- DATASET ENTRIES:
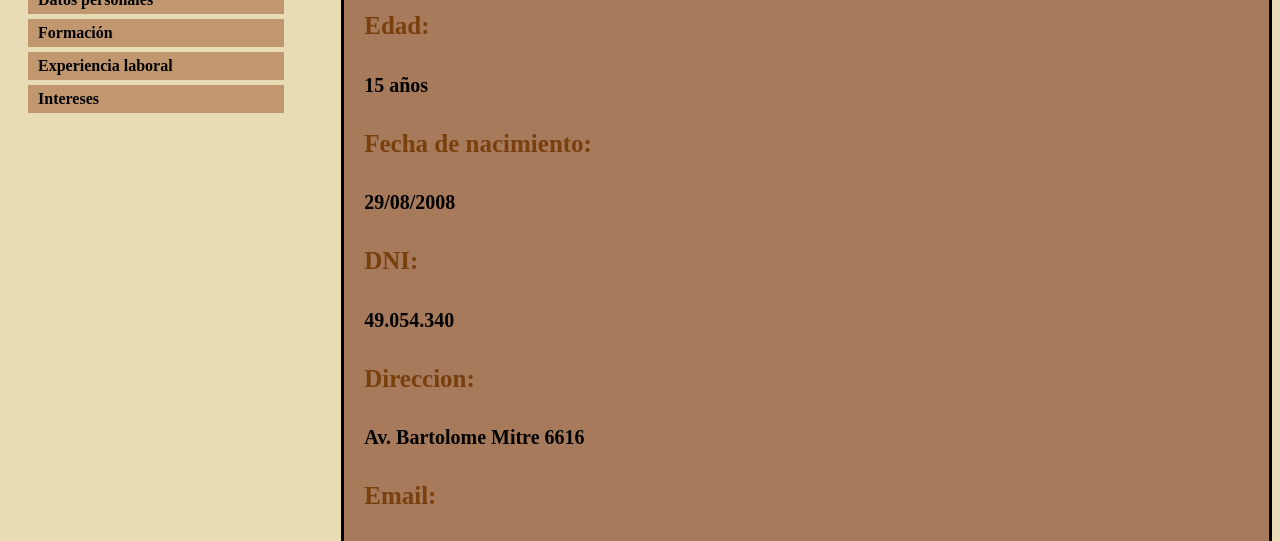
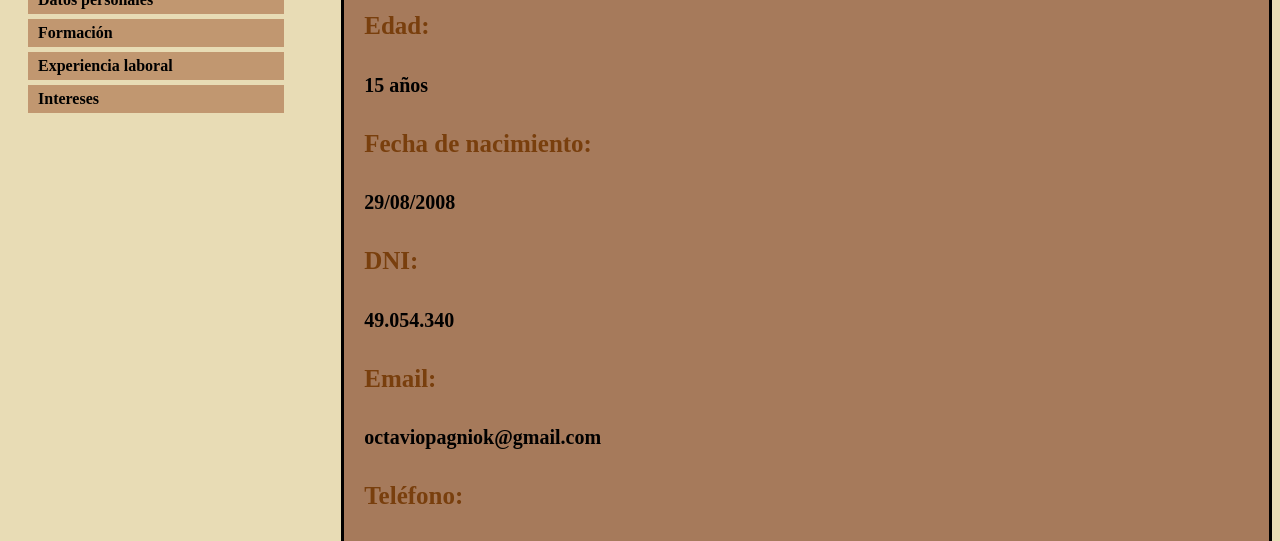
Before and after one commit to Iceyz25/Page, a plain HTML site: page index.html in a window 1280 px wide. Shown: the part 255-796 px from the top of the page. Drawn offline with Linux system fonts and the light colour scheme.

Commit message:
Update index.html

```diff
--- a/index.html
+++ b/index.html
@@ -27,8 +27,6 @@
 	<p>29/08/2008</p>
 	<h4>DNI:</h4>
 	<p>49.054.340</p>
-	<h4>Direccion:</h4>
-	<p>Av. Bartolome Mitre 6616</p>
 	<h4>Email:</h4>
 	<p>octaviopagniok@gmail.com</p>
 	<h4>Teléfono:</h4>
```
--
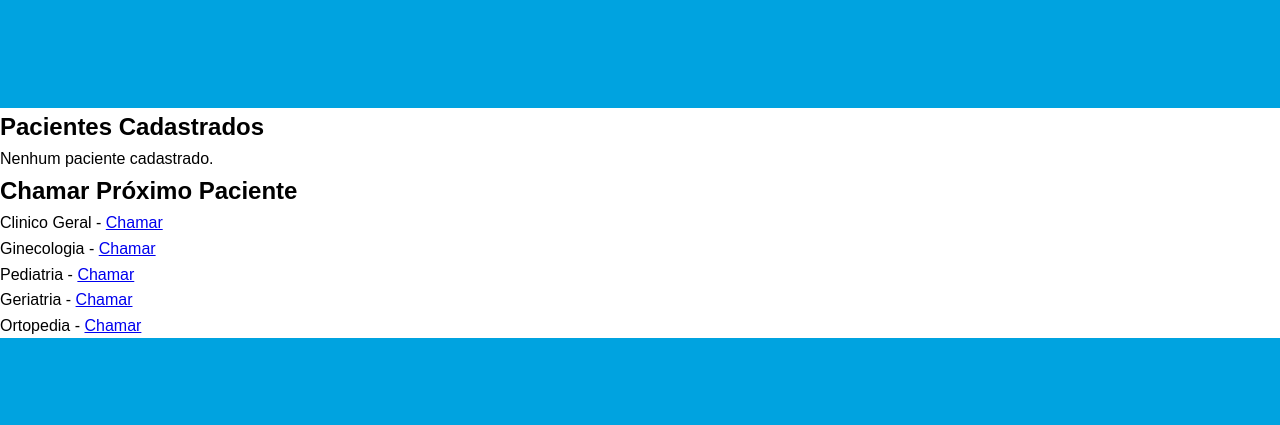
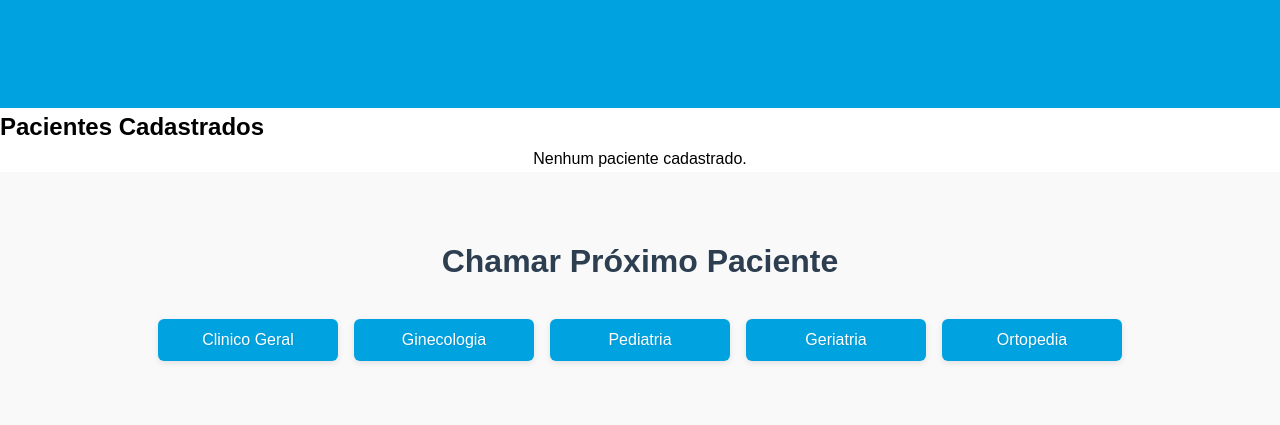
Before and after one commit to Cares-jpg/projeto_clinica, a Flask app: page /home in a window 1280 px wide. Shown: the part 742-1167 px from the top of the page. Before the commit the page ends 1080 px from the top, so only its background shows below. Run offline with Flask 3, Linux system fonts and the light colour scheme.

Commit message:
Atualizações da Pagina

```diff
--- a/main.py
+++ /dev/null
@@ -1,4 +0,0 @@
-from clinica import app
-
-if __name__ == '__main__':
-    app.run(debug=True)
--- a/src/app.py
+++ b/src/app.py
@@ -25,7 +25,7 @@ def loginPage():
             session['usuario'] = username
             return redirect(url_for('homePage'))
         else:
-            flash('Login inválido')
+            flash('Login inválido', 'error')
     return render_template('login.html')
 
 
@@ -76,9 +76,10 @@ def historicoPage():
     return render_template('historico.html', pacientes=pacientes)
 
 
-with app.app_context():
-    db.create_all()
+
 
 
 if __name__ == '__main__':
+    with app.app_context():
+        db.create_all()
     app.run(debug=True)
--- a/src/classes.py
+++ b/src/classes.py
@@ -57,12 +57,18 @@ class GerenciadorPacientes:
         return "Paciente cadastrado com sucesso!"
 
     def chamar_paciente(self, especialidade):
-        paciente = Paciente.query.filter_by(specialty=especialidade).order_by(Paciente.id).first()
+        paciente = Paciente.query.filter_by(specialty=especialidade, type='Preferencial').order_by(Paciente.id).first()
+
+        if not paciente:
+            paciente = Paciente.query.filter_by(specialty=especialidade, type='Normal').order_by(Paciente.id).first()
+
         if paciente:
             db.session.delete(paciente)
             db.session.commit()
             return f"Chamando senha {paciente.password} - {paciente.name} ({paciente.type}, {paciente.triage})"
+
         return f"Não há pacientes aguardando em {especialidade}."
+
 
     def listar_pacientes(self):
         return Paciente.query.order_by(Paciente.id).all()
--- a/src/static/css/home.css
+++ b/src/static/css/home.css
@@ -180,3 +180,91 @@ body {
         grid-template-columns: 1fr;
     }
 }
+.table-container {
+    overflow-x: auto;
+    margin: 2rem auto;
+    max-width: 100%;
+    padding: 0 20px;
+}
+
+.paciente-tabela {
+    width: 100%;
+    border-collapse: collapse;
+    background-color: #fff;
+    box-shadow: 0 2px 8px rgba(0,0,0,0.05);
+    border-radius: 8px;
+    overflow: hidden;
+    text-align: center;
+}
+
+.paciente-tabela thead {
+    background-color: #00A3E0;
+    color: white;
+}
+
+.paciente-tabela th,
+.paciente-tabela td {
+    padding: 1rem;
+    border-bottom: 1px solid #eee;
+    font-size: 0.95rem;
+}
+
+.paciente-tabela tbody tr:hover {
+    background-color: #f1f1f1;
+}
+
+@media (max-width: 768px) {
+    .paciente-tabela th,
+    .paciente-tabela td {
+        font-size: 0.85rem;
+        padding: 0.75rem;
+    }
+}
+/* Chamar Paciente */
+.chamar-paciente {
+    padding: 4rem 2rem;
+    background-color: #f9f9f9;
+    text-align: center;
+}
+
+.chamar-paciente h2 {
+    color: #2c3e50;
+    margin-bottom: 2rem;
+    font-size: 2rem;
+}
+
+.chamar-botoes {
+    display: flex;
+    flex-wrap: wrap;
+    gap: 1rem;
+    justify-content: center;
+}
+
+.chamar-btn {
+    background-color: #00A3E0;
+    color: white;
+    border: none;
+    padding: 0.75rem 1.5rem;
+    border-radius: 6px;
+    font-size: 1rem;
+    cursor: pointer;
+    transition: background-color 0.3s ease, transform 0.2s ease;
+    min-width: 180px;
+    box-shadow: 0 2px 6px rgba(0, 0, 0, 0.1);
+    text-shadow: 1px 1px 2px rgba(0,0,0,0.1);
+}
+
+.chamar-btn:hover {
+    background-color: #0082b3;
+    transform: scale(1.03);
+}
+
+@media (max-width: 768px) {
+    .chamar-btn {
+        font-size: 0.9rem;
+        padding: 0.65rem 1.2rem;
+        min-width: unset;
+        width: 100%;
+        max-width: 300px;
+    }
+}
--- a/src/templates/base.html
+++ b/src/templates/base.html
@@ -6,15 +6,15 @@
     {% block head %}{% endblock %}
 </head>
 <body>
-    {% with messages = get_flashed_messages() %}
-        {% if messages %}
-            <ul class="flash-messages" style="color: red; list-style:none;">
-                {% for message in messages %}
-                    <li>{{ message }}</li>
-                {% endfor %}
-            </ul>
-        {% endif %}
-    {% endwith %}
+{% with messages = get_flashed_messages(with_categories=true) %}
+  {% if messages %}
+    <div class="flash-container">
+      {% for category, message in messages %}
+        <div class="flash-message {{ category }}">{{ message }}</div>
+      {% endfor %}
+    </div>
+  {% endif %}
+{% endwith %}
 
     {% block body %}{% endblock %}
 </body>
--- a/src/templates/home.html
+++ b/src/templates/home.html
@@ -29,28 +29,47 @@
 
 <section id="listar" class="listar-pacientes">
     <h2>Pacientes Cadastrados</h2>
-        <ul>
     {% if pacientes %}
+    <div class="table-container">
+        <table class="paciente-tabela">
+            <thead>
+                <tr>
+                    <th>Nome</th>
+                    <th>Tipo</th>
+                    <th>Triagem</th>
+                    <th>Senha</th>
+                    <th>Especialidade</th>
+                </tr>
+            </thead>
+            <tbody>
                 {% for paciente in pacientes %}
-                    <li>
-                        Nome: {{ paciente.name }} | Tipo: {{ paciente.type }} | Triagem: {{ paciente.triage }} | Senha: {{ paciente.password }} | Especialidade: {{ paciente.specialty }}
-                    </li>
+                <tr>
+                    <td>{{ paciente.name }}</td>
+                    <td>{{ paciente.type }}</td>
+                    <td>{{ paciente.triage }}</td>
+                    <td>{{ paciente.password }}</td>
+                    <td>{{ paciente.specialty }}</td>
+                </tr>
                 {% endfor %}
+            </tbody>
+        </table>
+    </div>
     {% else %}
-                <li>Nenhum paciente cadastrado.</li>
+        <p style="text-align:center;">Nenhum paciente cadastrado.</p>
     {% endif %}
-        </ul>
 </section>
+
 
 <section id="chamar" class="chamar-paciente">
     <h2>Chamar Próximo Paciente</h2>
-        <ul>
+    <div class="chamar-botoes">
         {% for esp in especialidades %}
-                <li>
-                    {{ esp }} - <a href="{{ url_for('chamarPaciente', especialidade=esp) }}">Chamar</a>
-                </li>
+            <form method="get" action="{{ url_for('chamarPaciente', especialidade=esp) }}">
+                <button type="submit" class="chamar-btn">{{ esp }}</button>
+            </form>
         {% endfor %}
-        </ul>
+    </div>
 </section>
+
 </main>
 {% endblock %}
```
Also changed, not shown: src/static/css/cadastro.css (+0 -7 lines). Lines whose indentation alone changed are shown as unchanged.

- THE TASK: Where a line above holds the string "Tipo", copy that line.

- TASK ANSWER:
+                    <th>Tipo</th>
-                        Nome: {{ paciente.name }} | Tipo: {{ paciente.type }} | Triagem: {{ paciente.triage }} | Senha: {{ paciente.password }} | Especialidade: {{ paciente.specialty }}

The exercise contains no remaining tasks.